Read the data below line by line and state how many lines hold "mono". Nothing else belongs in the answer.

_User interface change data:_
————————

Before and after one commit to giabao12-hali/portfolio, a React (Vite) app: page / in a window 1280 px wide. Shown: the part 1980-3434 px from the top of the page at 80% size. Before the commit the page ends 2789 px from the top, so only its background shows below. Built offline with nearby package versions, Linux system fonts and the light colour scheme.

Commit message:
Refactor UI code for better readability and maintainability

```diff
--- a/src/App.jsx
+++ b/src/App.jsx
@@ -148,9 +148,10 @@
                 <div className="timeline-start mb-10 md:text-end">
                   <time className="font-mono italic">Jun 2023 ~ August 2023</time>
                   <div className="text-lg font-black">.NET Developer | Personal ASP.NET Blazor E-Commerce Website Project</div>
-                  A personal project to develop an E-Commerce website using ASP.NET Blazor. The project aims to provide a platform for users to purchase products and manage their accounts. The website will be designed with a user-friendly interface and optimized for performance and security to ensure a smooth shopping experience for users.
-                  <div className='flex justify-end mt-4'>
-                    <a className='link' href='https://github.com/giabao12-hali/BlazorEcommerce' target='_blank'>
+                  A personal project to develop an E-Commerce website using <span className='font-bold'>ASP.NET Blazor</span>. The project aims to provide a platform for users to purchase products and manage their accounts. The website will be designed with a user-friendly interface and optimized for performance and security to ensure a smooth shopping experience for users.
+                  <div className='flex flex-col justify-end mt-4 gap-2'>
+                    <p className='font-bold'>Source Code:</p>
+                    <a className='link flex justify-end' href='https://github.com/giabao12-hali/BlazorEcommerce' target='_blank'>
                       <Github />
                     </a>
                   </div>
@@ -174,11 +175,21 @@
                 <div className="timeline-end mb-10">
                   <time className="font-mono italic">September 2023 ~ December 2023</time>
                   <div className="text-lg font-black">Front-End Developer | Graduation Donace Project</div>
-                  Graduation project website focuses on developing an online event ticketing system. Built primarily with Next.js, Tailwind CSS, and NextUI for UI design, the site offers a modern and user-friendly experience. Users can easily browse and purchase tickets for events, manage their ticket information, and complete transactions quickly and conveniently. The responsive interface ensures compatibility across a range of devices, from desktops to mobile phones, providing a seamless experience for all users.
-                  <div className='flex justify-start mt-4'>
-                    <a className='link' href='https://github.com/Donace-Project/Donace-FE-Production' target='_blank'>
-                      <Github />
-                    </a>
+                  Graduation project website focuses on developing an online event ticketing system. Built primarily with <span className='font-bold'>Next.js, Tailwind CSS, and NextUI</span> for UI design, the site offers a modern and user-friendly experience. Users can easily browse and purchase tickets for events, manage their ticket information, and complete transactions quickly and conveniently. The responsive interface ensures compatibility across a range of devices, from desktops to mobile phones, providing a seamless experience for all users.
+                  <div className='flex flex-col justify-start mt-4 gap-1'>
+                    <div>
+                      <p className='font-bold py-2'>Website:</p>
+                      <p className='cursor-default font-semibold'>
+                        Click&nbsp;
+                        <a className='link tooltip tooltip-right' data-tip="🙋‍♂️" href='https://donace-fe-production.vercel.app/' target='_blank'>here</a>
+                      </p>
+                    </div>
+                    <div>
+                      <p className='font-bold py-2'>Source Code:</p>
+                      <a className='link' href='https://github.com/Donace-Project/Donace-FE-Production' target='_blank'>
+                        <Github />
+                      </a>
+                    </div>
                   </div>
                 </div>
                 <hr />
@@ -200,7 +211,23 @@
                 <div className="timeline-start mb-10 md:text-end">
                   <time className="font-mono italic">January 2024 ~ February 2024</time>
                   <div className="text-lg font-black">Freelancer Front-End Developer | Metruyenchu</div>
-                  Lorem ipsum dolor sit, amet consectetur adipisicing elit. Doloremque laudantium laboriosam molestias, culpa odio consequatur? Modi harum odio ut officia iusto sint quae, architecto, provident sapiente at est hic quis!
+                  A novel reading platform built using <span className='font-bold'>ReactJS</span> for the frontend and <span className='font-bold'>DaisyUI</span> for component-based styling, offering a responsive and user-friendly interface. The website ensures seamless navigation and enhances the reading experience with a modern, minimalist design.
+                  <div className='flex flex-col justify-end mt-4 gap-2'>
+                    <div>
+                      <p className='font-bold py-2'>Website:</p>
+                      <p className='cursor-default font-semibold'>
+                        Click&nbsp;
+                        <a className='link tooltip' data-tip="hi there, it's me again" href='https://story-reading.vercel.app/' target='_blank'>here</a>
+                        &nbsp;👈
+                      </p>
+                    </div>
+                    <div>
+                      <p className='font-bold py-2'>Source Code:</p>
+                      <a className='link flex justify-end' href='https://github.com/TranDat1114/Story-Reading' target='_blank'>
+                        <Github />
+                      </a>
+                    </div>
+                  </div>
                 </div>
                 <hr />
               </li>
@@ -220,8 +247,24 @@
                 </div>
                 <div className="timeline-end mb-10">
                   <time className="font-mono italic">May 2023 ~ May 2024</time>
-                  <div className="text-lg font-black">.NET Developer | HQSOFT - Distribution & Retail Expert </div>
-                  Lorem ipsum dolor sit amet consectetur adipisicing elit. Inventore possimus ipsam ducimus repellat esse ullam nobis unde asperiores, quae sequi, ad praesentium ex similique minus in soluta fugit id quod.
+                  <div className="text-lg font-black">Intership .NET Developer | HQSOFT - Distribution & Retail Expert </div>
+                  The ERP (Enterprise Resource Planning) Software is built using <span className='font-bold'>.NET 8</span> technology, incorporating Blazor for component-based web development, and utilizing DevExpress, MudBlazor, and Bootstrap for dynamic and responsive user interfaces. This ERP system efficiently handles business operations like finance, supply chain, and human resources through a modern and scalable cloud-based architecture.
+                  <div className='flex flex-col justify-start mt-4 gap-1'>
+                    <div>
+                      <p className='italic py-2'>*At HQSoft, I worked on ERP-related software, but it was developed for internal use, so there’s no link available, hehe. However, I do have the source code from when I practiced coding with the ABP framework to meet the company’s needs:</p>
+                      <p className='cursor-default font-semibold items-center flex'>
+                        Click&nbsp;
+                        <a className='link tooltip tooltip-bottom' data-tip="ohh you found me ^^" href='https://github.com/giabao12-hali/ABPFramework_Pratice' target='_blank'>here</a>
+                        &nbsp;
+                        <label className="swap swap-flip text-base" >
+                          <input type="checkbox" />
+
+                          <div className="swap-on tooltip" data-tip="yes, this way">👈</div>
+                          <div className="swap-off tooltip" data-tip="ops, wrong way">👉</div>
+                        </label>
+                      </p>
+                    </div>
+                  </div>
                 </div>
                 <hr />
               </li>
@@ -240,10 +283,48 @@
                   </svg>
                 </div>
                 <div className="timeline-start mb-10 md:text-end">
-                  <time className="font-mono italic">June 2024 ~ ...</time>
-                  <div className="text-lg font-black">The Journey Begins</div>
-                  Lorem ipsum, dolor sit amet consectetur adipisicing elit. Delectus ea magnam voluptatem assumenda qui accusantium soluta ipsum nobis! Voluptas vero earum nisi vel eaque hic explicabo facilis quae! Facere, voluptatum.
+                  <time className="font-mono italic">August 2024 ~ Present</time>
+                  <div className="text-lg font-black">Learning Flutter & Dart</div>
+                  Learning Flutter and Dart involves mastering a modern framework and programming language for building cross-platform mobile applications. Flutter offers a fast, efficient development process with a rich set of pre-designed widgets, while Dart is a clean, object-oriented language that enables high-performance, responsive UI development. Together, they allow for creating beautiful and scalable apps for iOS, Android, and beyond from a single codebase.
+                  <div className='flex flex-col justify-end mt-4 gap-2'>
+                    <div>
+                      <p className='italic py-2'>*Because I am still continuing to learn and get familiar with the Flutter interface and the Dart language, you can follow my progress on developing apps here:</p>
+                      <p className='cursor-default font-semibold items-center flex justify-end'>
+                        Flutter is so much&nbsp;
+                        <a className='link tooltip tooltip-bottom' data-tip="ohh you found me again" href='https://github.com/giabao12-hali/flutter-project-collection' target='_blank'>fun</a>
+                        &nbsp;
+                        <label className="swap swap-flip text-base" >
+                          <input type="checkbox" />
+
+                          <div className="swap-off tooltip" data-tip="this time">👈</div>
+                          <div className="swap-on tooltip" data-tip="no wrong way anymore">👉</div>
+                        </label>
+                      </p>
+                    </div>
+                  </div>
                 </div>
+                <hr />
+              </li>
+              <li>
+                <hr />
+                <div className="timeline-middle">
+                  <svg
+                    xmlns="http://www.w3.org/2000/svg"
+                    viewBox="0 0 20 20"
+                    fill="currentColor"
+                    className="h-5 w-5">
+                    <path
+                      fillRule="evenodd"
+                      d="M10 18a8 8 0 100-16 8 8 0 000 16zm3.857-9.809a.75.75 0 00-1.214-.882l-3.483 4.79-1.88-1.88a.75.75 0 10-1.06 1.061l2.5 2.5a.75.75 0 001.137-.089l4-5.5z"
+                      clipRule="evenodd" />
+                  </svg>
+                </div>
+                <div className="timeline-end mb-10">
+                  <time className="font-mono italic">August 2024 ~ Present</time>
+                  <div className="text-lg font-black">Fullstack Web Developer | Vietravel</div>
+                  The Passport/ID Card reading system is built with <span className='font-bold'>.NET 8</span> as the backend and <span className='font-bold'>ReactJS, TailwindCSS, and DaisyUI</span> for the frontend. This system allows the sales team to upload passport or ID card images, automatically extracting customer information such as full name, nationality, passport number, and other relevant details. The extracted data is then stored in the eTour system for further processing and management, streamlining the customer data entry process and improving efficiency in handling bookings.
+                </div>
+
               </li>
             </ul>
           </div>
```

————————

_SOLVED EXERCISE:_
7